But Holt was adamant that won't happen -- that it can't happen without proper public review.
"There is zero chance the wood burning rules will change Dec. 20," Holt said.
On the contrary, the official public workshops and comment period for any proposed rule changes will not begin before 2016, Holt said, and any new wood-burning rules would likely not be implemented until 2017. Even then, the final version may not look exactly like the proposal published last week in the district's "strategy evaluation" of its PM-2.5 particulate control plan.
The 216-page report addresses all kinds of stationary sources of PM-2.5, which is microscopic dust and soot particles smaller than 2.5 microns that harm sensitive lungs, aggravate asthma and are known to cause lung cancer.
The fireplace restrictions are just one part of a developing plan to bring the valley in line with federal clean air standards. The report also addresses incinerators, steam generators, stationary gas turbines and engines, cotton gins, commercial charbroiling and other pollution sources.
The valley "faces significant challenges in meeting the National Ambient Air Quality Standards," the air district states in the report.
Indeed, it's not uncommon for the district to exceed federal standards.
"Tough and innovative rules, such as those for ... residential fireplaces, glass manufacturing, and agricultural burning have set benchmarks for California and the nation," the report continues.
The air district, which covers an eight-county area from Kern in the south to San Joaquin County in the north, argues in the report that restricting wood burning "is the most cost-effective rule for reducing PM-2.5."
But the rule has met with resistance from some residents who use wood burning as a cheap supplement to their overall home heating -- or simply for the beauty, ambiance and tradition of a fire in the home hearth.
Although details may change before 2016, the recommendation as it now stands would lower the curtailment threshold from the current 30 micrograms of particulate matter per cubic meter of air to 20 micrograms per cubic meter. While significantly below the federal standard of 35 micrograms per cubic meter, establishing the curtailment threshold at this proposed level, the report argues, "will reduce the buildup of emissions during the long stagnation periods characteristic to the valley."

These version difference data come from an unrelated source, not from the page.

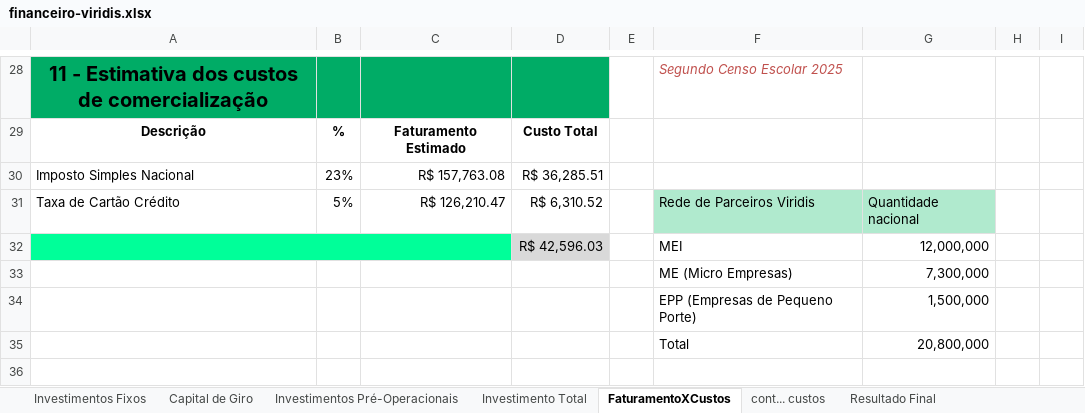
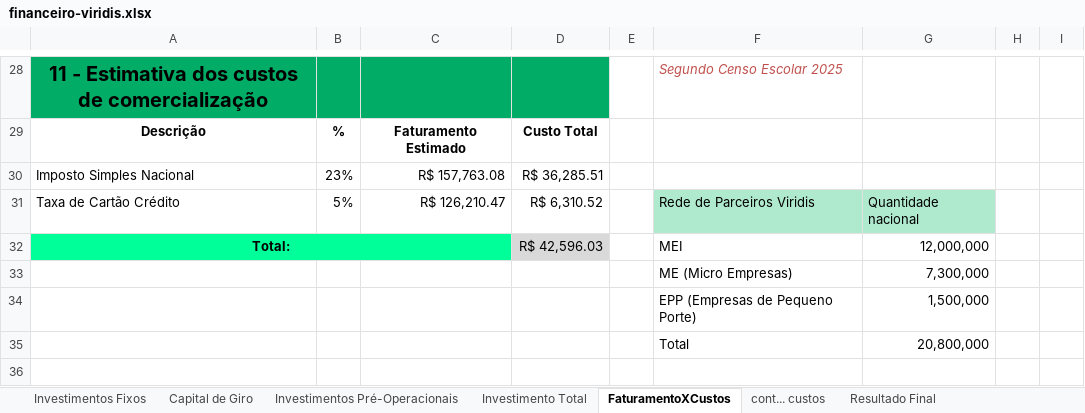
Before and after one commit to viridis-project/Documentos, an Excel workbook: financeiro-viridis.xlsx, sheet FaturamentoXCustos, drawn as a sheet; only a part is shown, gaps mark what is left out; values as stored, in another font and other column widths than the file's, no borders; the diff names each change by its address in the sheet, - before the commit and + after, or states it on an @@ line.

Commit message:
Terminando financeiro no docs

```diff
--- a/financeiro-viridis.xlsx (sheet FaturamentoXCustos)
+++ b/financeiro-viridis.xlsx (sheet FaturamentoXCustos)
-A32: (empty)
+A32: Total:
```
Also changed, not shown: 2 other files.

The district says it will consider allowing the use of cleaner Environmental Protection Agency-certified wood burning devices during these buildup periods.
Also in the report, there is discussion about expanding the restriction period to include October, March or both.
And if the EPA finds that the valley has failed to attain standards by 2019, a contingency plan could be enacted that would reduce the particulate threshold even lower to 15 micrograms per cubic meter. If that happened, fireplace restrictions in Kern County would nearly be a total prohibition, allowing use during just 20 days of the 120-day burning season.